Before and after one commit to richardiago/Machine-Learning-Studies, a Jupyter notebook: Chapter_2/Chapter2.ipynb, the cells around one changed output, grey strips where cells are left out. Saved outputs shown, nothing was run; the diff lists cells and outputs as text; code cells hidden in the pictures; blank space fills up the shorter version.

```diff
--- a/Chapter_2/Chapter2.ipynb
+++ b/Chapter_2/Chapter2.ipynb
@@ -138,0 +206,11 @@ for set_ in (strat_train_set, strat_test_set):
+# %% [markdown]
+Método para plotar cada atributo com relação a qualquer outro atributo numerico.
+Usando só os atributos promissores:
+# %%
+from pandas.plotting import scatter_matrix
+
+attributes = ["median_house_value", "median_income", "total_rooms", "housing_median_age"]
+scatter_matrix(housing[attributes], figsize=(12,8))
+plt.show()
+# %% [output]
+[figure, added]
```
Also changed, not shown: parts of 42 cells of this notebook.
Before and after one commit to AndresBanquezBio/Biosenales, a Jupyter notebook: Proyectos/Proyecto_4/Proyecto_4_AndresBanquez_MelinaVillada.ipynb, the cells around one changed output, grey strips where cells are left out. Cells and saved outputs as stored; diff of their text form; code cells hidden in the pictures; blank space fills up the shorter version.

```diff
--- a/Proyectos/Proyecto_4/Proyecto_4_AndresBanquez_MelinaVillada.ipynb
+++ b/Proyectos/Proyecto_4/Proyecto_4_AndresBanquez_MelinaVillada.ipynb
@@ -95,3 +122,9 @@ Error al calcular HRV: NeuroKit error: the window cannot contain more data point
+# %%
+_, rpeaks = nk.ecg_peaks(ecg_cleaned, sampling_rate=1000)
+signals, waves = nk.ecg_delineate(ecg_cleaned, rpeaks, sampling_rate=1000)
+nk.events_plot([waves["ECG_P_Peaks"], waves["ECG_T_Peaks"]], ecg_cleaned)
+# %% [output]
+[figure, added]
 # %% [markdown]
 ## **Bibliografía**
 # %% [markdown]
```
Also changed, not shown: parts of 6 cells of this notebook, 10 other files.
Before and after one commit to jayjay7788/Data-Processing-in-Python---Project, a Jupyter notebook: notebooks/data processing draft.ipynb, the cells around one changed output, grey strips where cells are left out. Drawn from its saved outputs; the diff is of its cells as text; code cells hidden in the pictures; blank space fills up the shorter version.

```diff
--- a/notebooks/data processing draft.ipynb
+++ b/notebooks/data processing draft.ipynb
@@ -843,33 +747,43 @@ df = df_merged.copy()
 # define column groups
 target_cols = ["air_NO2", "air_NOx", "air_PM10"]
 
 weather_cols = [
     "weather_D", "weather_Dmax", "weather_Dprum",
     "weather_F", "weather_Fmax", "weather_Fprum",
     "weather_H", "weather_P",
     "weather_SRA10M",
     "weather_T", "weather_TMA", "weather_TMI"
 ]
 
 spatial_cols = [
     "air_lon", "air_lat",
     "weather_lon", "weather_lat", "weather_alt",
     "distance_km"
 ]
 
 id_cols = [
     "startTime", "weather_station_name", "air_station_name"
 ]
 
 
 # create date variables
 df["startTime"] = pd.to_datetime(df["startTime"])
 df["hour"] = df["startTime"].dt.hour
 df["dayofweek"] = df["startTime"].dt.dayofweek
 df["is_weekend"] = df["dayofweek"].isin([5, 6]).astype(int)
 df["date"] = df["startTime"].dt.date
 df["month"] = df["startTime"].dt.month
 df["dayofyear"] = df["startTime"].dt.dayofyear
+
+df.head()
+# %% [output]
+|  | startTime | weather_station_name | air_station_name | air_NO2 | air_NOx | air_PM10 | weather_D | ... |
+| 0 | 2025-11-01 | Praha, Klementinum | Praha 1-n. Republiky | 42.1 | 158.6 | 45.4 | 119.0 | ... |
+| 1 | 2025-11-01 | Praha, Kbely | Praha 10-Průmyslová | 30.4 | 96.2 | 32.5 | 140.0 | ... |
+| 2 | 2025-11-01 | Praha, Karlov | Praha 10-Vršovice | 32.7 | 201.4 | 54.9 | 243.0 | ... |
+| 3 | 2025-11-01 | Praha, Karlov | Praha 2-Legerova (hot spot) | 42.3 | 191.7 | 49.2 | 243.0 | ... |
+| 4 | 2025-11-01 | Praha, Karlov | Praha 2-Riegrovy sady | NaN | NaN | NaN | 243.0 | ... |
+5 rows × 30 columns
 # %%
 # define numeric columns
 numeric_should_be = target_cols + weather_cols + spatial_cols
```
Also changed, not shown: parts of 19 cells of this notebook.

★ ★ ★

When you copy the material, keep every line exactly as it stands.

EXERCISE RESPONSE:
Before and after one commit to richardiago/Machine-Learning-Studies, a Jupyter notebook: Chapter_2/Chapter2.ipynb, the cells around one changed output, grey strips where cells are left out. Saved outputs shown, nothing was run; the diff lists cells and outputs as text; code cells hidden in the pictures; blank space fills up the shorter version.

```diff
--- a/Chapter_2/Chapter2.ipynb
+++ b/Chapter_2/Chapter2.ipynb
@@ -138,0 +206,11 @@ for set_ in (strat_train_set, strat_test_set):
+# %% [markdown]
+Método para plotar cada atributo com relação a qualquer outro atributo numerico.
+Usando só os atributos promissores:
+# %%
+from pandas.plotting import scatter_matrix
+
+attributes = ["median_house_value", "median_income", "total_rooms", "housing_median_age"]
+scatter_matrix(housing[attributes], figsize=(12,8))
+plt.show()
+# %% [output]
+[figure, added]
```
Also changed, not shown: parts of 42 cells of this notebook.
Before and after one commit to AndresBanquezBio/Biosenales, a Jupyter notebook: Proyectos/Proyecto_4/Proyecto_4_AndresBanquez_MelinaVillada.ipynb, the cells around one changed output, grey strips where cells are left out. Cells and saved outputs as stored; diff of their text form; code cells hidden in the pictures; blank space fills up the shorter version.

```diff
--- a/Proyectos/Proyecto_4/Proyecto_4_AndresBanquez_MelinaVillada.ipynb
+++ b/Proyectos/Proyecto_4/Proyecto_4_AndresBanquez_MelinaVillada.ipynb
@@ -95,3 +122,9 @@ Error al calcular HRV: NeuroKit error: the window cannot contain more data point
+# %%
+_, rpeaks = nk.ecg_peaks(ecg_cleaned, sampling_rate=1000)
+signals, waves = nk.ecg_delineate(ecg_cleaned, rpeaks, sampling_rate=1000)
+nk.events_plot([waves["ECG_P_Peaks"], waves["ECG_T_Peaks"]], ecg_cleaned)
+# %% [output]
+[figure, added]
 # %% [markdown]
 ## **Bibliografía**
 # %% [markdown]
```
Also changed, not shown: parts of 6 cells of this notebook, 10 other files.
Before and after one commit to jayjay7788/Data-Processing-in-Python---Project, a Jupyter notebook: notebooks/data processing draft.ipynb, the cells around one changed output, grey strips where cells are left out. Drawn from its saved outputs; the diff is of its cells as text; code cells hidden in the pictures; blank space fills up the shorter version.

```diff
--- a/notebooks/data processing draft.ipynb
+++ b/notebooks/data processing draft.ipynb
@@ -843,33 +747,43 @@ df = df_merged.copy()
 # define column groups
 target_cols = ["air_NO2", "air_NOx", "air_PM10"]
 
 weather_cols = [
     "weather_D", "weather_Dmax", "weather_Dprum",
     "weather_F", "weather_Fmax", "weather_Fprum",
     "weather_H", "weather_P",
     "weather_SRA10M",
     "weather_T", "weather_TMA", "weather_TMI"
 ]
 
 spatial_cols = [
     "air_lon", "air_lat",
     "weather_lon", "weather_lat", "weather_alt",
     "distance_km"
 ]
 
 id_cols = [
     "startTime", "weather_station_name", "air_station_name"
 ]
 
 
 # create date variables
 df["startTime"] = pd.to_datetime(df["startTime"])
 df["hour"] = df["startTime"].dt.hour
 df["dayofweek"] = df["startTime"].dt.dayofweek
 df["is_weekend"] = df["dayofweek"].isin([5, 6]).astype(int)
 df["date"] = df["startTime"].dt.date
 df["month"] = df["startTime"].dt.month
 df["dayofyear"] = df["startTime"].dt.dayofyear
+
+df.head()
+# %% [output]
+|  | startTime | weather_station_name | air_station_name | air_NO2 | air_NOx | air_PM10 | weather_D | ... |
+| 0 | 2025-11-01 | Praha, Klementinum | Praha 1-n. Republiky | 42.1 | 158.6 | 45.4 | 119.0 | ... |
+| 1 | 2025-11-01 | Praha, Kbely | Praha 10-Průmyslová | 30.4 | 96.2 | 32.5 | 140.0 | ... |
+| 2 | 2025-11-01 | Praha, Karlov | Praha 10-Vršovice | 32.7 | 201.4 | 54.9 | 243.0 | ... |
+| 3 | 2025-11-01 | Praha, Karlov | Praha 2-Legerova (hot spot) | 42.3 | 191.7 | 49.2 | 243.0 | ... |
+| 4 | 2025-11-01 | Praha, Karlov | Praha 2-Riegrovy sady | NaN | NaN | NaN | 243.0 | ... |
+5 rows × 30 columns
 # %%
 # define numeric columns
 numeric_should_be = target_cols + weather_cols + spatial_cols
```
Also changed, not shown: parts of 19 cells of this notebook.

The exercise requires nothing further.